WHAT IS BEING ASKED: Extract all lines in the data that contain the word "feasible".

EXERCISE DATA:
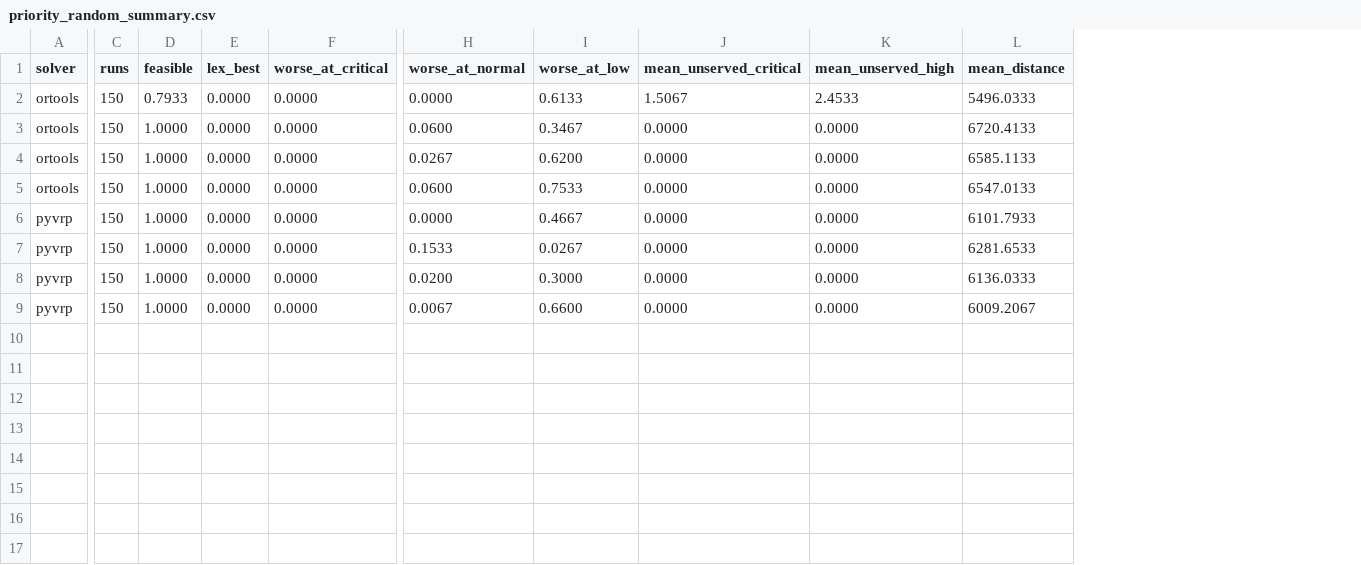
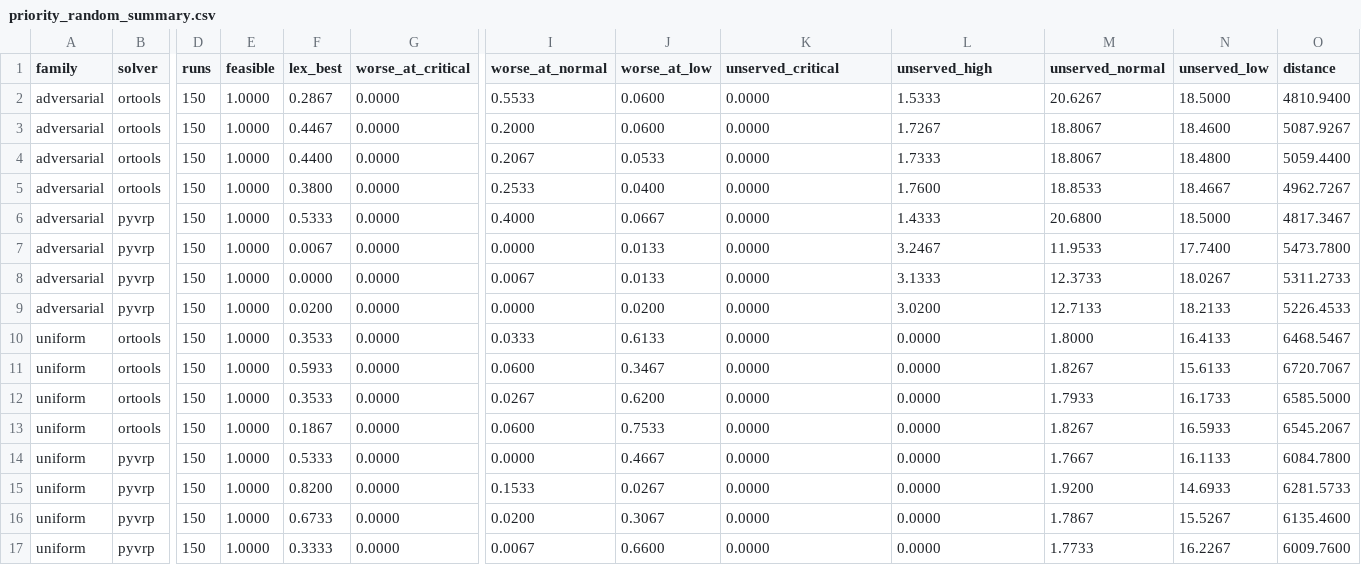
Before and after one commit to hzc333/route-optimisation-benchmark, a CSV file: results/summary/priority_random_summary.csv, drawn as a sheet; only a part is shown, gaps mark what is left out; removed rows and columns are numbered as before the commit, all else as after; rows hold the shown columns only; the diff names each change by its address in the sheet, - before the commit and + after, or states it on an @@ line.

```diff
--- a/results/summary/priority_random_summary.csv
+++ b/results/summary/priority_random_summary.csv
+column A (family), rows 10-17: all uniform
-column L (mean_distance), rows 2-9: 5496.0333 | 6720.4133 | 6585.1133 | 6547.0133 | 6101.7933 | 6281.6533 | 6136.0333 | 6009.2067
+column M (unserved_normal), rows 10-17: 1.8000 | 1.8267 | 1.7933 | 1.8267 | 1.7667 | 1.9200 | 1.7867 | 1.7733
+column N (unserved_low), rows 10-17: 16.4133 | 15.6133 | 16.1733 | 16.5933 | 16.1133 | 14.6933 | 15.5267 | 16.2267
+column O (distance), rows 10-17: 6468.5467 | 6720.7067 | 6585.5000 | 6545.2067 | 6084.7800 | 6281.5733 | 6135.4600 | 6009.7600
-K1: mean_unserved_critical
+K1: unserved_critical
-L1: mean_unserved_high
+L1: unserved_high
+row 2: adversarial | ortools | 150 | 1.0000 | 0.2867 | 0.0000 | 0.5533 | 0.0600 | 0.0000 | 1.5333 | 20.6267 | 18.5000 | 4810.9400
+row 3: adversarial | ortools | 150 | 1.0000 | 0.4467 | 0.0000 | 0.2000 | 0.0600 | 0.0000 | 1.7267 | 18.8067 | 18.4600 | 5087.9267
+row 4: adversarial | ortools | 150 | 1.0000 | 0.4400 | 0.0000 | 0.2067 | 0.0533 | 0.0000 | 1.7333 | 18.8067 | 18.4800 | 5059.4400
+row 5: adversarial | ortools | 150 | 1.0000 | 0.3800 | 0.0000 | 0.2533 | 0.0400 | 0.0000 | 1.7600 | 18.8533 | 18.4667 | 4962.7267
+row 6: adversarial | pyvrp | 150 | 1.0000 | 0.5333 | 0.0000 | 0.4000 | 0.0667 | 0.0000 | 1.4333 | 20.6800 | 18.5000 | 4817.3467
+row 7: adversarial | pyvrp | 150 | 1.0000 | 0.0067 | 0.0000 | 0.0000 | 0.0133 | 0.0000 | 3.2467 | 11.9533 | 17.7400 | 5473.7800
+row 8: adversarial | pyvrp | 150 | 1.0000 | 0.0000 | 0.0000 | 0.0067 | 0.0133 | 0.0000 | 3.1333 | 12.3733 | 18.0267 | 5311.2733
+row 9: adversarial | pyvrp | 150 | 1.0000 | 0.0200 | 0.0000 | 0.0000 | 0.0200 | 0.0000 | 3.0200 | 12.7133 | 18.2133 | 5226.4533
-E10 (feasible): 0.7933
+E10 (feasible): 1.0000
-F10 (lex_best): 0.0000
+F10 (lex_best): 0.3533
-I10 (worse_at_normal): 0.0000
+I10 (worse_at_normal): 0.0333
-K10 (unserved_critical): 1.5067
+K10 (unserved_critical): 0.0000
-L10 (unserved_high): 2.4533
+L10 (unserved_high): 0.0000
-F11 (lex_best): 0.0000
+F11 (lex_best): 0.5933
-F12 (lex_best): 0.0000
+F12 (lex_best): 0.3533
-F13 (lex_best): 0.0000
+F13 (lex_best): 0.1867
-F14 (lex_best): 0.0000
+F14 (lex_best): 0.5333
-F15 (lex_best): 0.0000
+F15 (lex_best): 0.8200
-F16 (lex_best): 0.0000
+F16 (lex_best): 0.6733
-J16 (worse_at_low): 0.3000
+J16 (worse_at_low): 0.3067
-F17 (lex_best): 0.0000
+F17 (lex_best): 0.3333
```
Also changed, not shown: results/summary/priority_cases.csv, 42 other files.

RESULT FOR THIS TASK:
-E10 (feasible): 0.7933
+E10 (feasible): 1.0000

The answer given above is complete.